* _TASK OBJECTIVE_:
Every line holding the word "page" should be copied from the material.

[[ STUDY MATERIAL open ]]

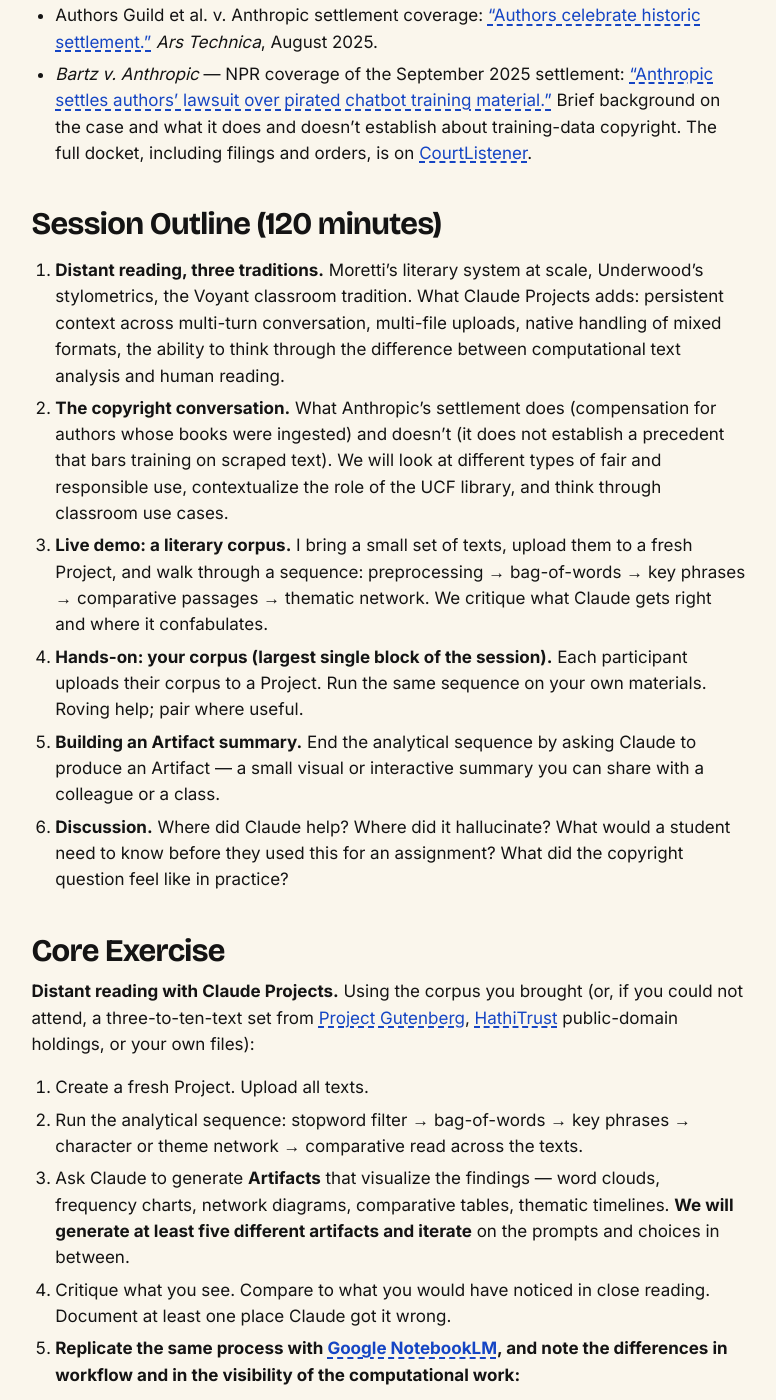
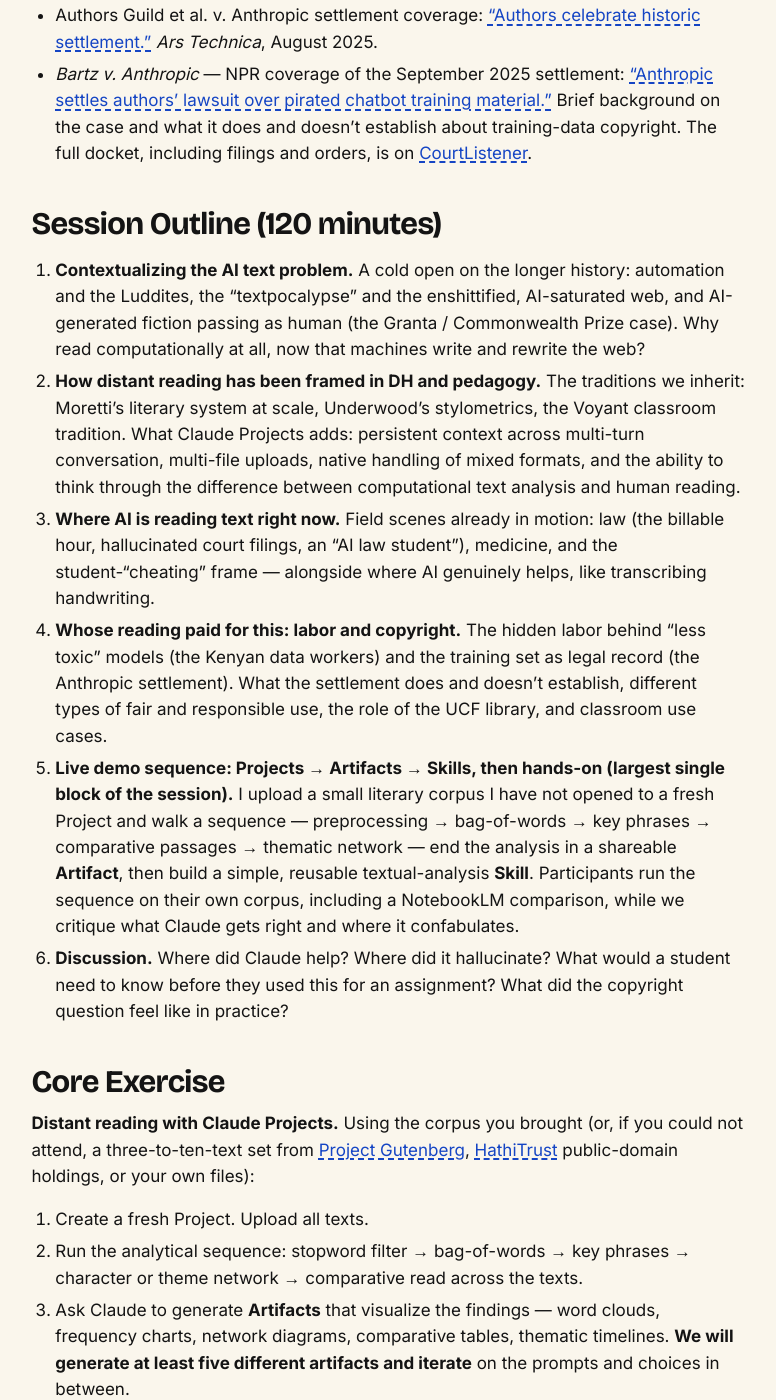
Before and after one commit to AMSUCF/NEH_AI_DH, a Jekyll site: the page built from weeks/week-03.md, in a window 1280 px wide and 1400 px high, scrolled down 1291 px. Shown: the whole window, without its empty margins (90-866 px from the left). Built offline with Jekyll 4.4.1, drawn with Linux system fonts in a browser that asks for light colours.

Commit message:
Rewrite Week 3 session outline to follow deck order
Reorder the session outline to mirror the slide flow: AI-text-problem
cold open, distant-reading framings in DH/pedagogy, the field check on
where AI reads now, the labor/copyright section, the Projects -> Artifacts
-> Skills demo sequence plus hands-on, then discussion.

Co-Authored-By: Claude Opus 4.7 (1M context) <noreply@anthropic.com>

```diff
--- a/weeks/week-03.md
+++ b/weeks/week-03.md
@@ -40,11 +40,11 @@ On copyright (skim before the discussion):
 
 ## Session Outline (120 minutes)
 
-1. **Distant reading, three traditions.** Moretti's literary system at scale, Underwood's stylometrics, the Voyant classroom tradition. What Claude Projects adds: persistent context across multi-turn conversation, multi-file uploads, native handling of mixed formats, the ability to think through the difference between computational text analysis and human reading.
-2. **The copyright conversation.** What Anthropic's settlement does (compensation for authors whose books were ingested) and doesn't (it does not establish a precedent that bars training on scraped text). We will look at different types of fair and responsible use, contextualize the role of the UCF library, and think through classroom use cases.
-3. **Live demo: a literary corpus.** I bring a small set of texts, upload them to a fresh Project, and walk through a sequence: preprocessing → bag-of-words → key phrases → comparative passages → thematic network. We critique what Claude gets right and where it confabulates.
-4. **Hands-on: your corpus (largest single block of the session).** Each participant uploads their corpus to a Project. Run the same sequence on your own materials. Roving help; pair where useful.
-5. **Building an Artifact summary.** End the analytical sequence by asking Claude to produce an Artifact — a small visual or interactive summary you can share with a colleague or a class.
+1. **Contextualizing the AI text problem.** A cold open on the longer history: automation and the Luddites, the "textpocalypse" and the enshittified, AI-saturated web, and AI-generated fiction passing as human (the Granta / Commonwealth Prize case). Why read computationally at all, now that machines write and rewrite the web?
+2. **How distant reading has been framed in DH and pedagogy.** The traditions we inherit: Moretti's literary system at scale, Underwood's stylometrics, the Voyant classroom tradition. What Claude Projects adds: persistent context across multi-turn conversation, multi-file uploads, native handling of mixed formats, and the ability to think through the difference between computational text analysis and human reading.
+3. **Where AI is reading text right now.** Field scenes already in motion: law (the billable hour, hallucinated court filings, an "AI law student"), medicine, and the student-"cheating" frame — alongside where AI genuinely helps, like transcribing handwriting.
+4. **Whose reading paid for this: labor and copyright.** The hidden labor behind "less toxic" models (the Kenyan data workers) and the training set as legal record (the Anthropic settlement). What the settlement does and doesn't establish, different types of fair and responsible use, the role of the UCF library, and classroom use cases.
+5. **Live demo sequence: Projects → Artifacts → Skills, then hands-on (largest single block of the session).** I upload a small literary corpus I have not opened to a fresh Project and walk a sequence — preprocessing → bag-of-words → key phrases → comparative passages → thematic network — end the analysis in a shareable **Artifact**, then build a simple, reusable textual-analysis **Skill**. Participants run the sequence on their own corpus, including a NotebookLM comparison, while we critique what Claude gets right and where it confabulates.
 6. **Discussion.** Where did Claude help? Where did it hallucinate? What would a student need to know before they used this for an assignment? What did the copyright question feel like in practice?
 
 ## Core Exercise
```
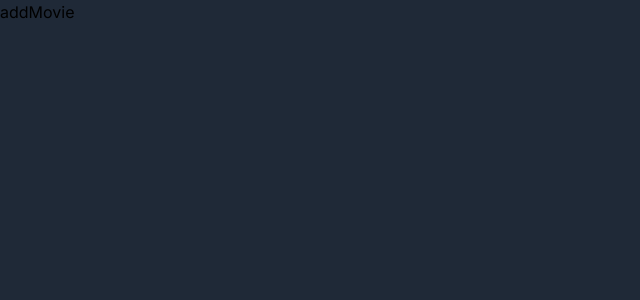
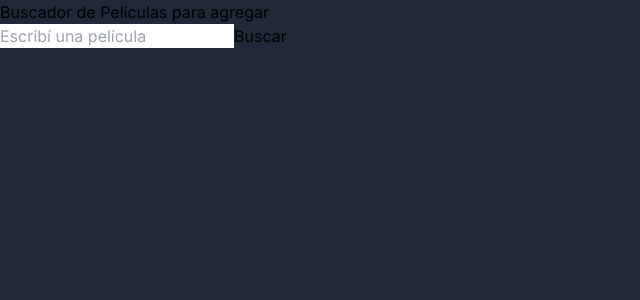
Before and after one commit to EmanuelRigo/MovieList-NextJS-TS, a Next.js app: page /add-movie in a window 1280 px wide. Shown: the top 300 px of the page, without its empty margins (0-640 px from the left). Built offline with nearby package versions, Linux system fonts and the light colour scheme.

Commit message:
agregando componente addMovie

```diff
--- a/src/app/(user)/add-movie/page.tsx
+++ b/src/app/(user)/add-movie/page.tsx
@@ -1,3 +1,9 @@
+import { AddMovie } from "@/components";
+
 export default function page() {
-  return <div>addMovie</div>;
+  return (
+    <div>
+      <AddMovie />
+    </div>
+  );
 }
--- /dev/null
+++ b/src/components/add-movie/AddMovie.tsx
@@ -0,0 +1,69 @@
+"use client";
+
+import { useState } from "react";
+import { Pelicula } from "@/interfaces/interfaces";
+
+export const AddMovie = () => {
+  const urlBase: string = "https://api.themoviedb.org/3/search/movie";
+  const API_KEY: string = "67c383651f5d04b52d4a09b8a9d41b9a";
+
+  const [busqueda, setBusqueda] = useState<string>("");
+  const [peliculas, setPeliculas] = useState<Pelicula[]>([]);
+
+  const handleInputChange = (e: React.ChangeEvent<HTMLInputElement>) => {
+    setBusqueda(e.target.value);
+  };
+  const handleSubmit = (e: React.FormEvent<HTMLFormElement>) => {
+    e.preventDefault();
+    fetchPeliculas();
+  };
+
+  const fetchPeliculas = async () => {
+    try {
+      const response = await fetch(
+        `${urlBase}?query=${busqueda}&api_key=${API_KEY}`
+      );
+      const data = await response.json();
+      console.log(data.results);
+      setPeliculas(data.results);
+    } catch (error) {
+      console.error("Ha ocurrido un error: ", error);
+    }
+  };
+
+  return (
+    <div className="container">
+      <h1 className="title">Buscador de Películas para agregar</h1>
+      <form onSubmit={handleSubmit}>
+        <input
+          type="text"
+          placeholder="Escribí una película"
+          value={busqueda}
+          onChange={handleInputChange}
+        />
+        <button type="submit" className="search-button">
+          Buscar
+        </button>
+      </form>
+
+      <div className="movie-list">
+        {peliculas.map((pelicula: Pelicula) => (
+          <div key={pelicula.id} className="movie-card">
+            <img
+              src={`https://image.tmdb.org/t/p/w500${pelicula.poster_path}`}
+              alt={pelicula.title}
+            />{" "}
+            <img
+              src={`https://image.tmdb.org/t/p/w500${pelicula.backdrop_path}`}
+              alt={pelicula.title}
+            />
+            <h2>{pelicula.title}</h2>
+            <h2>{pelicula.release_date}</h2>
+            <p>{pelicula.overview}</p>
+            <button className="btn btn-primary">agregar pelicula</button>
+          </div>
+        ))}
+      </div>
+    </div>
+  );
+};
--- a/src/components/index.ts
+++ b/src/components/index.ts
@@ -6,5 +6,7 @@ export * from "./list/CardRow";
 
 export * from "./movie-viewer/CardMovieViewer";
 
+export * from "./ui/SearchBar";
 export * from "./ui/CardMovie";
-export * from "./ui/SearchBar";
+
+export * from "./add-movie/AddMovie";
--- /dev/null
+++ b/src/interfaces/interfaces.ts
@@ -0,0 +1,23 @@
+export interface Pelicula {
+  adult: boolean;
+  backdrop_path: string | null;
+  genre_ids: number[];
+  id: number;
+  original_language: string;
+  original_title: string;
+  overview: string;
+  popularity: number;
+  poster_path: string | null;
+  release_date: string;
+  title: string;
+  video: boolean;
+  vote_average: number;
+  vote_count: number;
+}
+
+export interface MovieData {
+  año: string;
+  mes: string;
+  dia: string;
+  titulo: string;
+}
```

[[ STUDY MATERIAL closed ]]

* _RESULT OF THIS TASK_:
Before and after one commit to AMSUCF/NEH_AI_DH, a Jekyll site: the page built from weeks/week-03.md, in a window 1280 px wide and 1400 px high, scrolled down 1291 px. Shown: the whole window, without its empty margins (90-866 px from the left). Built offline with Jekyll 4.4.1, drawn with Linux system fonts in a browser that asks for light colours.
Before and after one commit to EmanuelRigo/MovieList-NextJS-TS, a Next.js app: page /add-movie in a window 1280 px wide. Shown: the top 300 px of the page, without its empty margins (0-640 px from the left). Built offline with nearby package versions, Linux system fonts and the light colour scheme.
--- a/src/app/(user)/add-movie/page.tsx
+++ b/src/app/(user)/add-movie/page.tsx
 export default function page() {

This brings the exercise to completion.